Work through the data below and give the number of lines holding "shown", nothing more.
(MATERIAL PROVIDED begins)
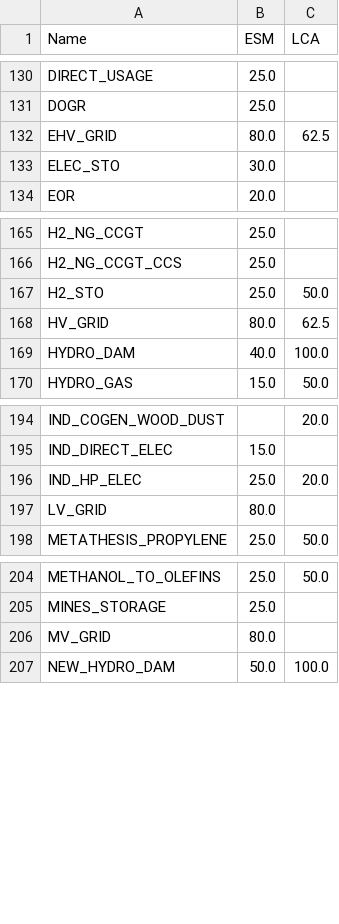
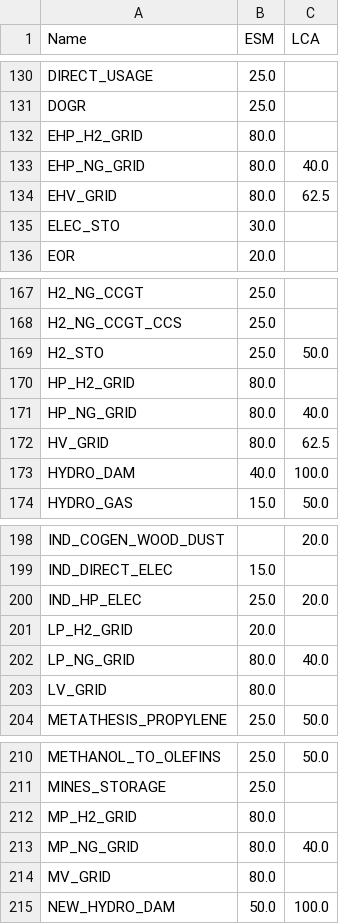
Before and after one commit to matthieu-str/mescal, a CSV file: dev/energyscope_data/CA-QC/lifetime.csv, drawn as a sheet; only a part is shown, gaps mark what is left out.

```diff
--- a/dev/energyscope_data/CA-QC/lifetime.csv
+++ b/dev/energyscope_data/CA-QC/lifetime.csv
@@ -131,2 +131,4 @@ DIRECT_USAGE,25.0,
 DOGR,25.0,
+EHP_H2_GRID,80.0,
+EHP_NG_GRID,80.0,40.0
 EHV_GRID,80.0,62.5
@@ -167,2 +169,4 @@ H2_NG_CCGT_CCS,25.0,
 H2_STO,25.0,50.0
+HP_H2_GRID,80.0,
+HP_NG_GRID,80.0,40.0
 HV_GRID,80.0,62.5
@@ -196,2 +200,4 @@ IND_DIRECT_ELEC,15.0,
 IND_HP_ELEC,25.0,20.0
+LP_H2_GRID,20.0,
+LP_NG_GRID,80.0,40.0
 LV_GRID,80.0,
@@ -205,2 +211,4 @@ METHANOL_TO_OLEFINS,25.0,50.0
 MINES_STORAGE,25.0,
+MP_H2_GRID,80.0,
+MP_NG_GRID,80.0,40.0
 MV_GRID,80.0,
```
Also changed, not shown: dev/energyscope_data/CH/lifetime.csv, 1 other file.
(MATERIAL PROVIDED ends)
OUTPUT OF THE TASK:
2